"I'll never forgive myself," he said. "She would have been so proud."
The young lawyer put his career plan into action and applied to the Los Angeles County district attorney's office. He bought a dark brown sport coat and a clip-on tie for the interview.
He was greeted at the downtown criminal court building by two clean-cut-looking prosecutors. They hit it off. Then came a question.
"How do you feel about the death penalty, Ron?" one of them asked
Brown didn't consider capital punishment an effective deterrent and believed that jurors were more inclined to return death verdicts for poor black and brown defendants than for whites.
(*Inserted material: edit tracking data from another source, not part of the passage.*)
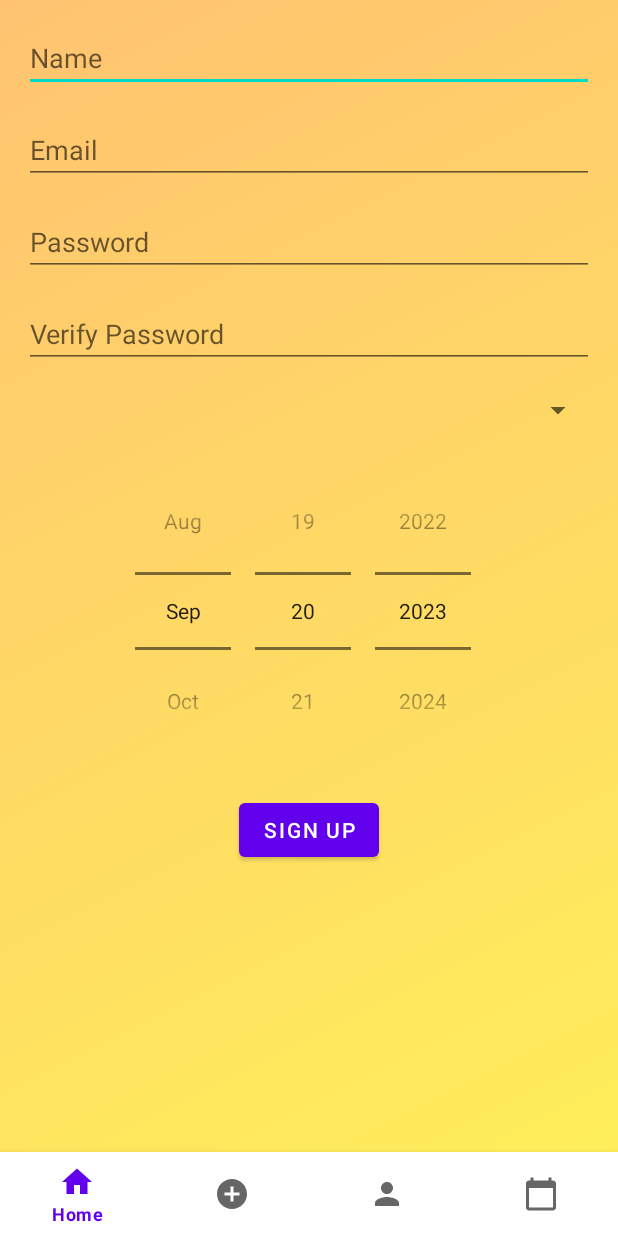
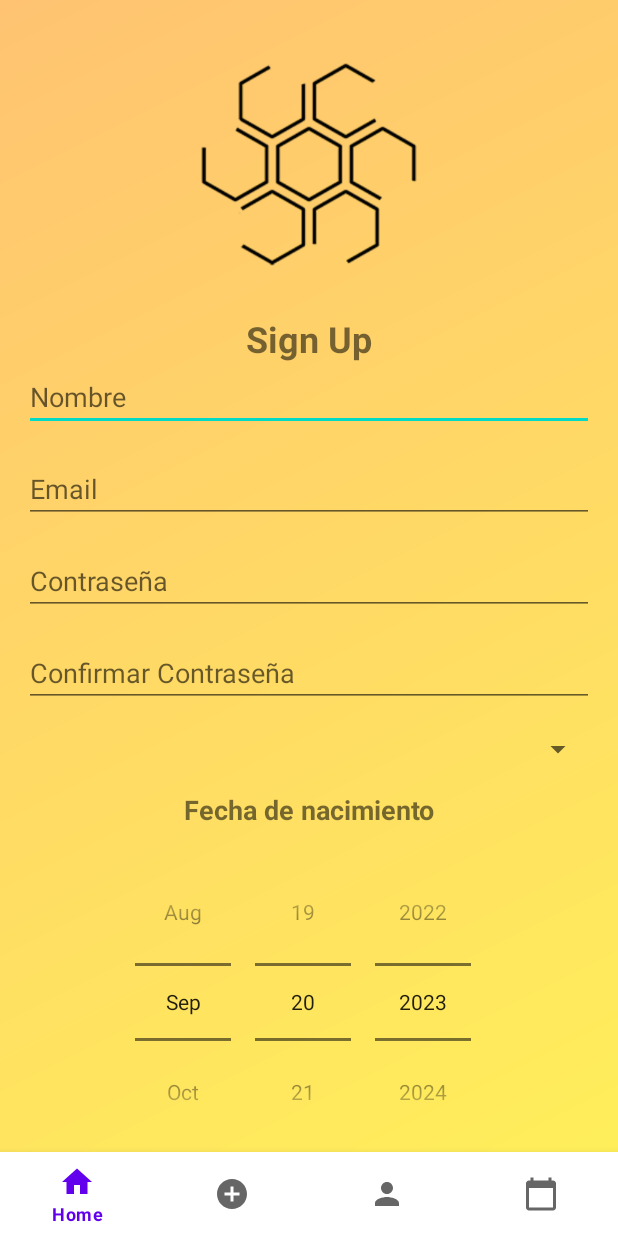
Before and after one commit to ISIS3510-202320-Team31/Android-Kotlin, an Android app: the screen it shows after launch (MainActivity), on a phone screen of 412 x 824 dp. Run offline under Robolectric (Android 15) with nearby library versions, the light colour scheme and no system bars; our stand-ins replace navigation-ui.

Commit message:
Sign up form created

```diff
--- a/app/src/main/res/layout/fragment_sign_up.xml
+++ b/app/src/main/res/layout/fragment_sign_up.xml
@@ -1,22 +1,46 @@
 <?xml version="1.0" encoding="utf-8"?>
-<androidx.constraintlayout.widget.ConstraintLayout
+<ScrollView
     xmlns:android="http://schemas.android.com/apk/res/android"
     xmlns:app="http://schemas.android.com/apk/res-auto"
     xmlns:tools="http://schemas.android.com/tools"
     android:layout_width="match_parent"
-    android:layout_height="match_parent"
-    >
+    android:layout_height="match_parent">
+
+    <androidx.constraintlayout.widget.ConstraintLayout
+        android:layout_width="match_parent"
+        android:layout_height="wrap_content">
+
+        <ImageView
+            android:id="@+id/imageView"
+            android:layout_width="150dp"
+            android:layout_height="wrap_content"
+            android:src="@drawable/hive_logo_small"
+            app:layout_constraintTop_toTopOf="parent"
+            app:layout_constraintStart_toStartOf="parent"
+            app:layout_constraintEnd_toEndOf="parent"
+            android:layout_marginTop="9dp" />
+
+        <TextView
+            android:id="@+id/textViewSignUp"
+            android:layout_width="wrap_content"
+            android:layout_height="wrap_content"
+            android:text="Sign Up"
+            android:textSize="24sp"
+            android:textStyle="bold"
+            app:layout_constraintTop_toBottomOf="@+id/imageView"
+            app:layout_constraintStart_toStartOf="parent"
+            app:layout_constraintEnd_toEndOf="parent" />
 
         <EditText
             android:id="@+id/editTextName"
             android:layout_width="0dp"
             android:layout_height="wrap_content"
-        android:hint="Name"
+            android:hint="Nombre"
             android:inputType="textPersonName"
-        app:layout_constraintTop_toTopOf="parent"
+            app:layout_constraintTop_toBottomOf="@+id/textViewSignUp"
             app:layout_constraintStart_toStartOf="parent"
             app:layout_constraintEnd_toEndOf="parent"
-        android:layout_marginTop="16dp"
+            android:layout_marginTop="0dp"
             android:layout_marginHorizontal="16dp" />
 
         <EditText
@@ -35,7 +59,7 @@
             android:id="@+id/editTextPassword"
             android:layout_width="0dp"
             android:layout_height="wrap_content"
-        android:hint="Password"
+            android:hint="Contraseña"
             android:inputType="textPassword"
             app:layout_constraintTop_toBottomOf="@+id/editTextEmail"
             app:layout_constraintStart_toStartOf="parent"
@@ -47,7 +71,7 @@
             android:id="@+id/editTextVerifyPassword"
             android:layout_width="0dp"
             android:layout_height="wrap_content"
-        android:hint="Verify Password"
+            android:hint="Confirmar Contraseña"
             android:inputType="textPassword"
             app:layout_constraintTop_toBottomOf="@+id/editTextPassword"
             app:layout_constraintStart_toStartOf="parent"
@@ -66,6 +90,19 @@
             android:layout_marginTop="16dp"
             android:layout_marginHorizontal="16dp" />
 
+        <TextView
+            android:id="@+id/textViewBirthdateLabel"
+            android:layout_width="wrap_content"
+            android:layout_height="wrap_content"
+            android:text="Fecha de nacimiento"
+            app:layout_constraintTop_toBottomOf="@+id/spinnerCareer"
+            app:layout_constraintStart_toStartOf="parent"
+            app:layout_constraintEnd_toEndOf="parent"
+            android:textSize="18sp"
+            android:textStyle="bold"
+            android:layout_marginTop="16dp"
+            android:layout_marginHorizontal="16dp" />
+
         <DatePicker
             android:id="@+id/datePickerBirthdate"
             android:layout_width="wrap_content"
@@ -73,10 +110,10 @@
             android:calendarViewShown="false"
             android:datePickerMode="spinner"
             android:spinnersShown="true"
-        app:layout_constraintTop_toBottomOf="@+id/spinnerCareer"
+            app:layout_constraintTop_toBottomOf="@+id/textViewBirthdateLabel"
             app:layout_constraintStart_toStartOf="parent"
             app:layout_constraintEnd_toEndOf="parent"
-        android:layout_marginTop="16dp" />
+            android:layout_marginTop="10dp" />
 
         <Button
             android:id="@+id/buttonSignUp"
@@ -88,4 +125,11 @@
             app:layout_constraintEnd_toEndOf="parent"
             android:layout_marginTop="16dp" />
 
+        <Space
+            android:layout_width="match_parent"
+            android:layout_height="30dp"
+            android:visibility="invisible"
+            app:layout_constraintTop_toBottomOf="@+id/buttonSignUp"/>
+
     </androidx.constraintlayout.widget.ConstraintLayout>
+</ScrollView>
```
Also changed, not shown: app/src/main/res/drawable/hive_logo_big.png (renamed from app/src/main/res/drawable/HIVE_LOGO_big.png), app/src/main/res/drawable/hive_logo_small.png (renamed from app/src/main/res/drawable/HIVE_LOGO_small.png). Lines whose indentation alone changed are shown as unchanged.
"I'm absolutely against the death penalty," he replied.
He noticed the interviewers looking at each other and sensed he had given the wrong answer.
Rejected for the job, and with student loans to pay off, Brown revised his plan.
He applied to the county public defender's office, where attorneys represent defendants unable to afford their own lawyers. It would hardly be his dream job, but he figured he could gain some valuable courtroom experience for a couple of years before he tried again to become a prosecutor.
He never mentioned his desire to become a prosecutor, and he got the job.
Brown's first assignment was at the Bellflower courthouse, and he immediately stood out. He was one of only eight black lawyers in the office and the only one in southeast L.A. County. Some white defendants were wary.
He recalled one telling him over the phone, "I just want to make sure I don't get that black guy."
Brown invited the client to meet him at the courthouse to discuss his case. The man looked shocked when he arrived but never apologized.
Brown justified his defense work by telling himself that he didn't know whether his clients were guilty. If they were, perhaps they were guilty of something less serious than the charges they were facing, he reasoned.
In his first year, Brown represented a man charged with misdemeanor assault after a fight in a Cerritos shopping mall. The client had argued with another motorist over a parking space and knocked the other driver to the ground.